%%
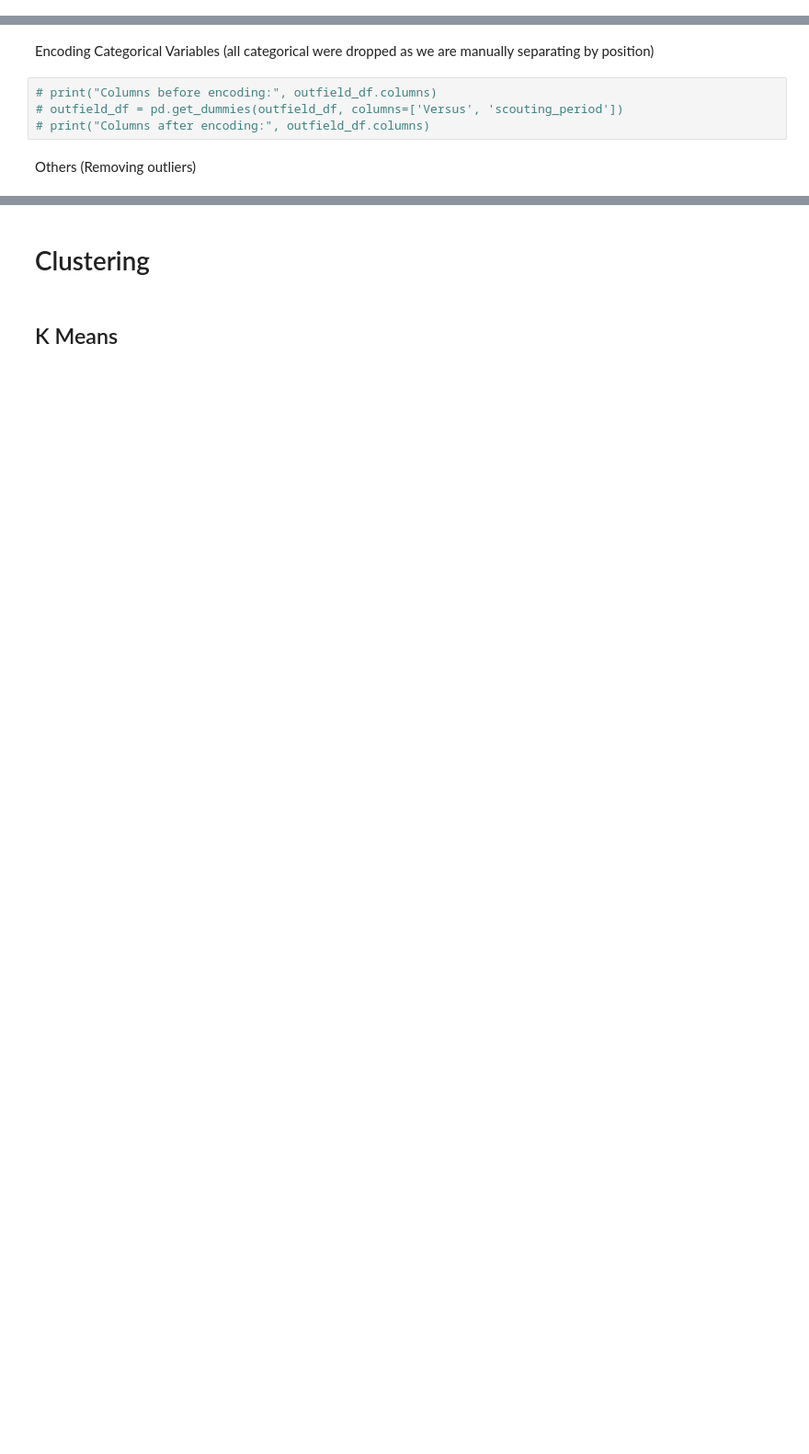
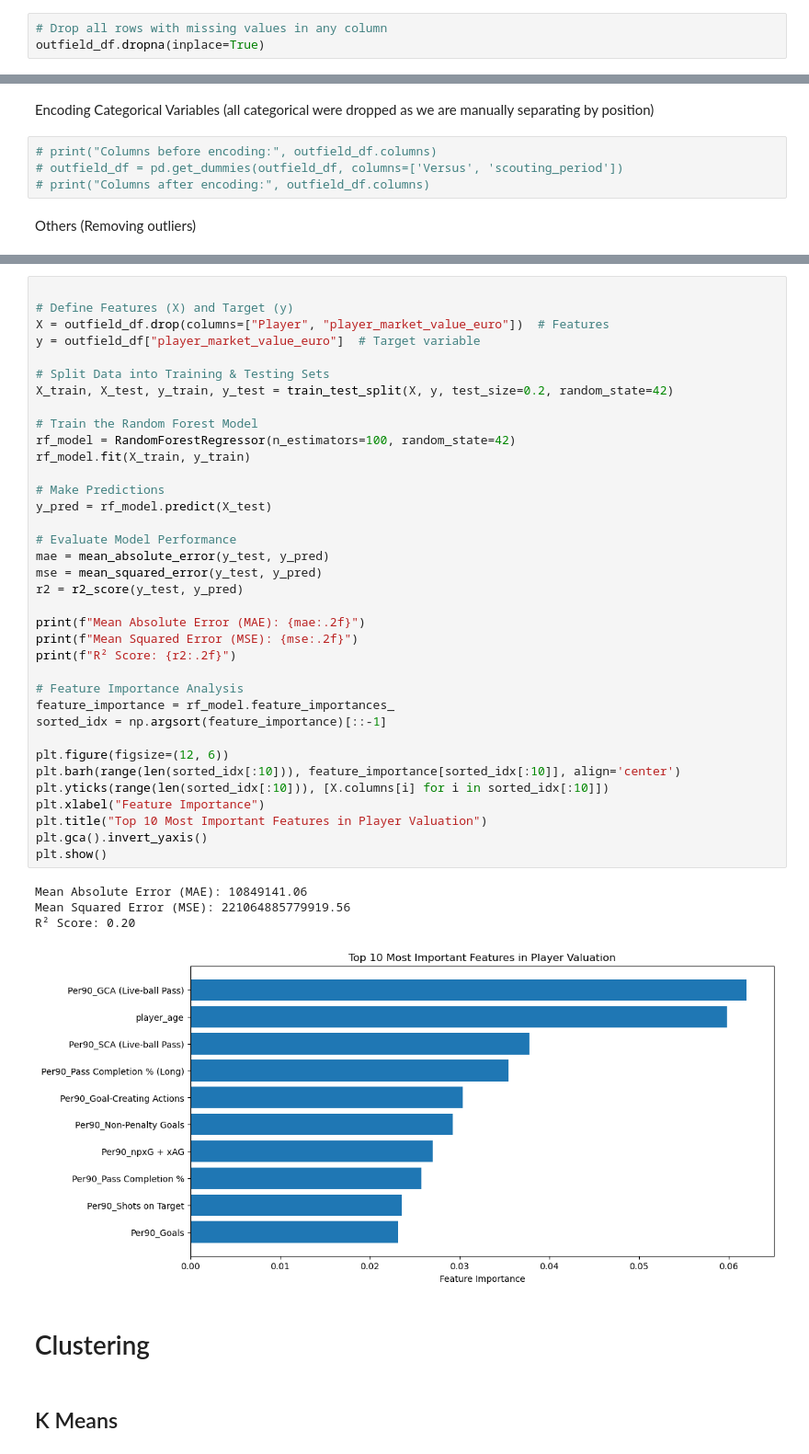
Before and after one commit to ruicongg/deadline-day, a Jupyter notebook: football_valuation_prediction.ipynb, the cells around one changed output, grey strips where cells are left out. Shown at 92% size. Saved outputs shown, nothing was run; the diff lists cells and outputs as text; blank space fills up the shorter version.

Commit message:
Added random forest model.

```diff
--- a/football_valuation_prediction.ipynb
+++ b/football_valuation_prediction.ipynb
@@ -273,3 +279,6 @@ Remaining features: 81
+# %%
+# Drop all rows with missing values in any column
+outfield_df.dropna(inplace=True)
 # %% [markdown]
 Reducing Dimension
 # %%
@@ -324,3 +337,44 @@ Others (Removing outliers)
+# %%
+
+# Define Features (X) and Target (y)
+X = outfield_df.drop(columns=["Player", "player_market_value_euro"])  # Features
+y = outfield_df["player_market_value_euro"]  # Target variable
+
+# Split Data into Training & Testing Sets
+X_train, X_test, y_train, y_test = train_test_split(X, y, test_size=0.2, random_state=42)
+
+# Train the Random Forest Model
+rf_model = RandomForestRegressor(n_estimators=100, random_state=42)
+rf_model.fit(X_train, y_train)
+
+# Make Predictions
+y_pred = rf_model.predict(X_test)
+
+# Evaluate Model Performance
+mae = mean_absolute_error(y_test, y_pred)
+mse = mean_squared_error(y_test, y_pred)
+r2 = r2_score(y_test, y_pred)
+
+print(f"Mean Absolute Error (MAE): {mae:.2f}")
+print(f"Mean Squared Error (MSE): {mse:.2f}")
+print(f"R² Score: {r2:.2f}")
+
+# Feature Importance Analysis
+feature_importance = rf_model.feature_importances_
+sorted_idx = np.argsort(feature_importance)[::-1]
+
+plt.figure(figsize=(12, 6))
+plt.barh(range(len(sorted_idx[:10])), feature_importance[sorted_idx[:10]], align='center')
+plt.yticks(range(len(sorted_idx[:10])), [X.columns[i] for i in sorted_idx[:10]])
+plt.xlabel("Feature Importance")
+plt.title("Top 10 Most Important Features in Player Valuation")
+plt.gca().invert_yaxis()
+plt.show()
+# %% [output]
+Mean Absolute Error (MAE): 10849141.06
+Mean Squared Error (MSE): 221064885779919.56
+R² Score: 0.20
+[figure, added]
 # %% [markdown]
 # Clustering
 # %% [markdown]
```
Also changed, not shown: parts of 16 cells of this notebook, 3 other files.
%%
GOAL OF THE EXERCISE: Nothing except a number is needed: how many lines of the entries contain the word "Target"?

SOLUTION: 2